This is a three part series on psychological stress. This blog will outline the consequences of stress and the following two will cover ways to deal with long-term stress.
We live in a time where physiological stress is our greatest enemy. We are costing our country billions of dollars in medical bills because we either don’t recognize it or we feel that we cannot do anything about it (which consequently leads to more stress). No longer is stress just a reaction of the “type A”, work-till-you drop executive. In fact, the lower the socio-economical tier one is in, or the lower ones job position is, the HIGHER level of stress that person is bound to have simply because they have no control over the situation. And this goes for children, too. Many children have physiological problems (allergies, asthma, digestive issues) where undiagnosed stress is at the heart of the problem. Think about it: children are told what to do all day long—at home and at school. Their playtimes are cut dramatically and their homework levels have increased. We are a nation of stressed-out people and we really need to rethink, as a culture, how to reframe the very way we work and learn in order to stay healthy and be a productive member of society.

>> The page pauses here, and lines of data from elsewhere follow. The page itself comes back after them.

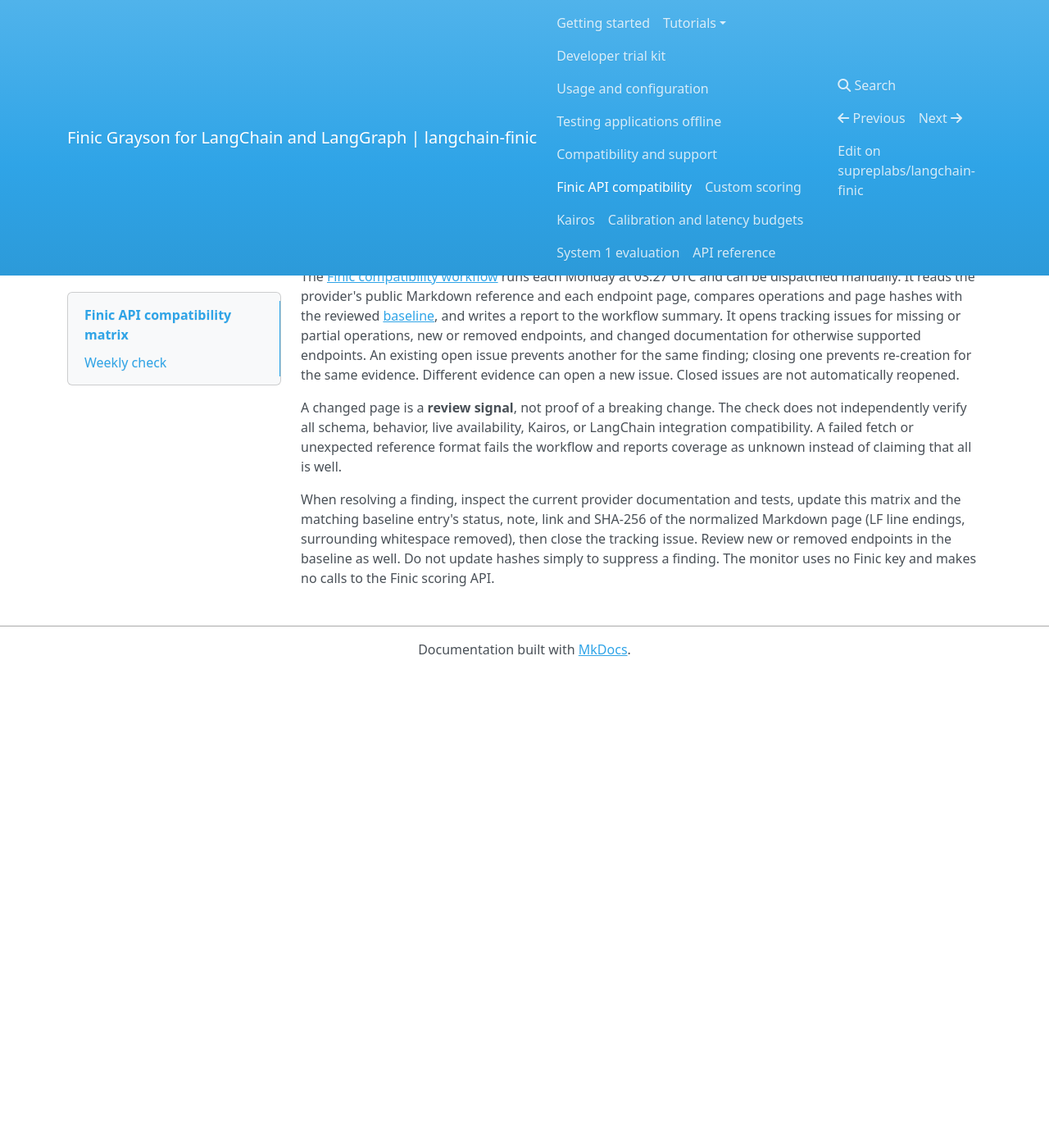
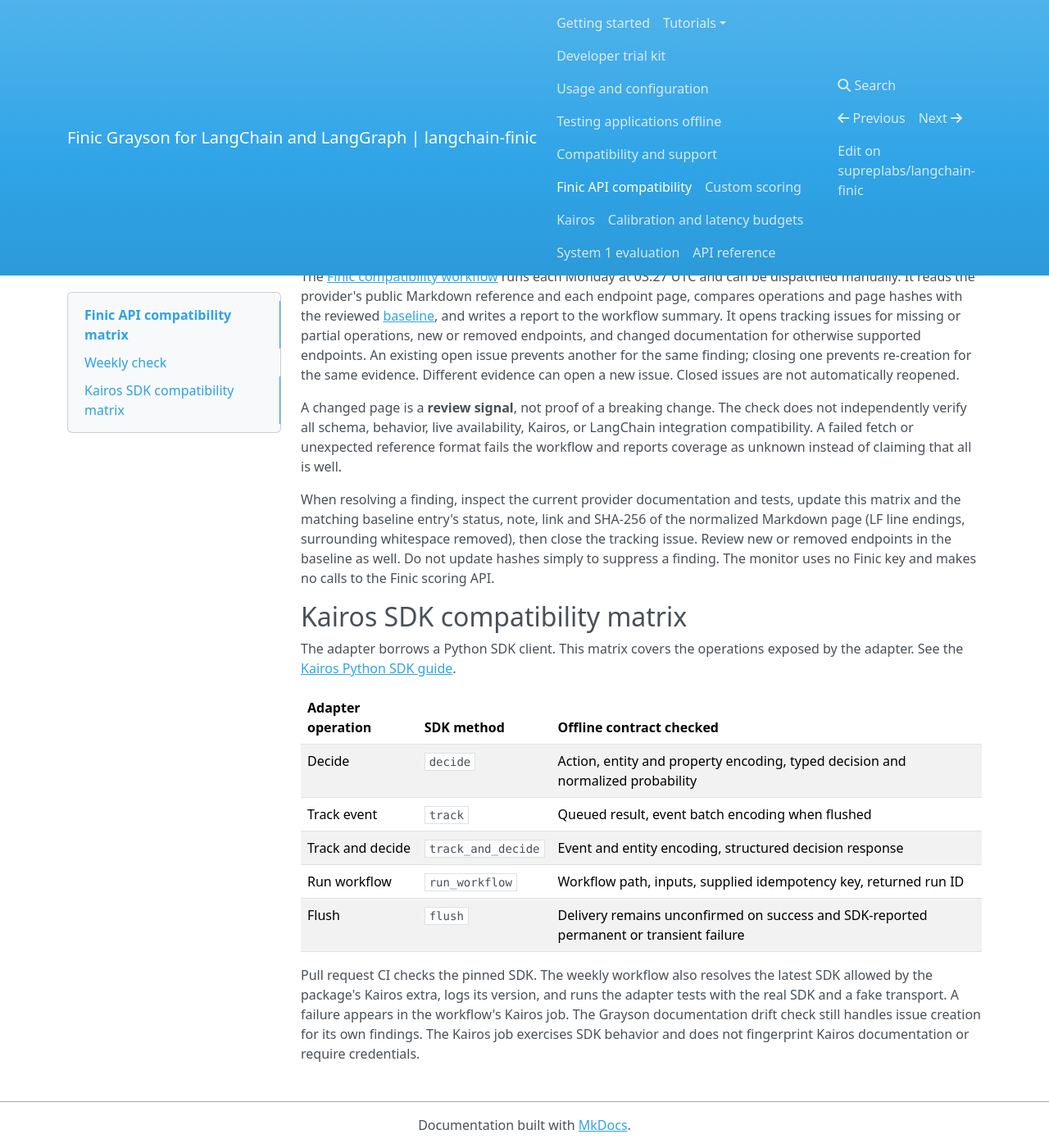
Before and after one commit to supreplabs/langchain-finic, an MkDocs documentation site: the page built from docs/finic-compatibility.md, in a window 1280 px wide and 1400 px high, scrolled down 1857 px. Shown: the whole window at 82% size. Built offline with MkDocs 1.6.1, drawn with Linux system fonts in a browser that asks for light colours; nearby versions of some CDN libraries; before the commit the page ends 2677 px from its top, so only the background shows below that.

Commit message:
test: monitor Kairos SDK compatibility

```diff
--- a/docs/finic-compatibility.md
+++ b/docs/finic-compatibility.md
@@ -61,3 +61,23 @@ normalized Markdown page (LF line endings, surrounding whitespace removed), then
 close the tracking issue. Review new or removed endpoints in the baseline as well.
 Do not update hashes simply to suppress a finding. The monitor uses no Finic key and
 makes no calls to the Finic scoring API.
+
+## Kairos SDK compatibility matrix
+
+The adapter borrows a Python SDK client. This matrix covers the operations exposed
+by the adapter. See the [Kairos Python SDK guide](https://kairos.finic.ai/docs/reference/clients/python).
+
+| Adapter operation | SDK method | Offline contract checked |
+| --- | --- | --- |
+| Decide | `decide` | Action, entity and property encoding, typed decision and normalized probability |
+| Track event | `track` | Queued result, event batch encoding when flushed |
+| Track and decide | `track_and_decide` | Event and entity encoding, structured decision response |
+| Run workflow | `run_workflow` | Workflow path, inputs, supplied idempotency key, returned run ID |
+| Flush | `flush` | Delivery remains unconfirmed on success and SDK-reported permanent or transient failure |
+
+Pull request CI checks the pinned SDK. The weekly workflow also resolves the
+latest SDK allowed by the package's Kairos extra, logs its version, and runs
+the adapter tests with the real SDK and a fake transport. A failure appears
+in the workflow's Kairos job. The Grayson documentation drift check still
+handles issue creation for its own findings. The Kairos job exercises SDK
+behavior and does not fingerprint Kairos documentation or require credentials.
```
Also changed, not shown: 2 other files.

I think if we all thought about stress for any length of time and the real damage the stress response can do to our bodies, we would work on ways to reduce it. A small amount of stress is helpful and of course when we need our stress response to turn on “high’ in order to run away or fight, it had better be in peak shape. This cannot happen if we are constantly under psychological stress (not to mention physical or chemical). We need our “pilot lights” to run at a 1 or 2 and then go to an 8 or 9 when we need it. Nearly all of us are running at an 8 or 9 on a daily basis. Soon we will have little “fuel” left in our bodies and we will burnout.
Some of the long-term effects of chronic stress:
- Reduces the function of brain cells in the hippocampus (the part of your brain responsible for learning and memory). And if it goes on long enough, kill off these brain cells permanently.
- Causes plague to build up in the arteries potentially resulting in a heart attack or stroke.
- Contributes to weight gain—especially around the belly (which actually contains its own hormones that, in turn, can cause problems).
- Causes our bodies to age faster (through shortening of the telomeres).
- Shuts down our reproductive cycle
- Magnifies any menopausal or andropausal symptoms
- Reduces the immune system so that:
- peptic ulcers can develop by allowing “bad” bacteria to flourish
- wound healing capabilities are limited
- colds, flus, allergies become a constant
- leaky gut is more likely to occur leading to many immunological problems
- one feels constantly fatigued
- constipation and/or diarrhea (think IBS, IBD) can be a constant factor
- Chronic stress is also associated with chronic diseases such as:
- chronic fatigue syndrome
- myriad of autoimmune diseases
So, if any of this sounds like you, ask yourself “what level is my “pilot” light running on? “ If it’s above 5, then you have to look at the stress in your life and take actions to reduce it.
Next blog: recognizing stress and taking steps to reduce it.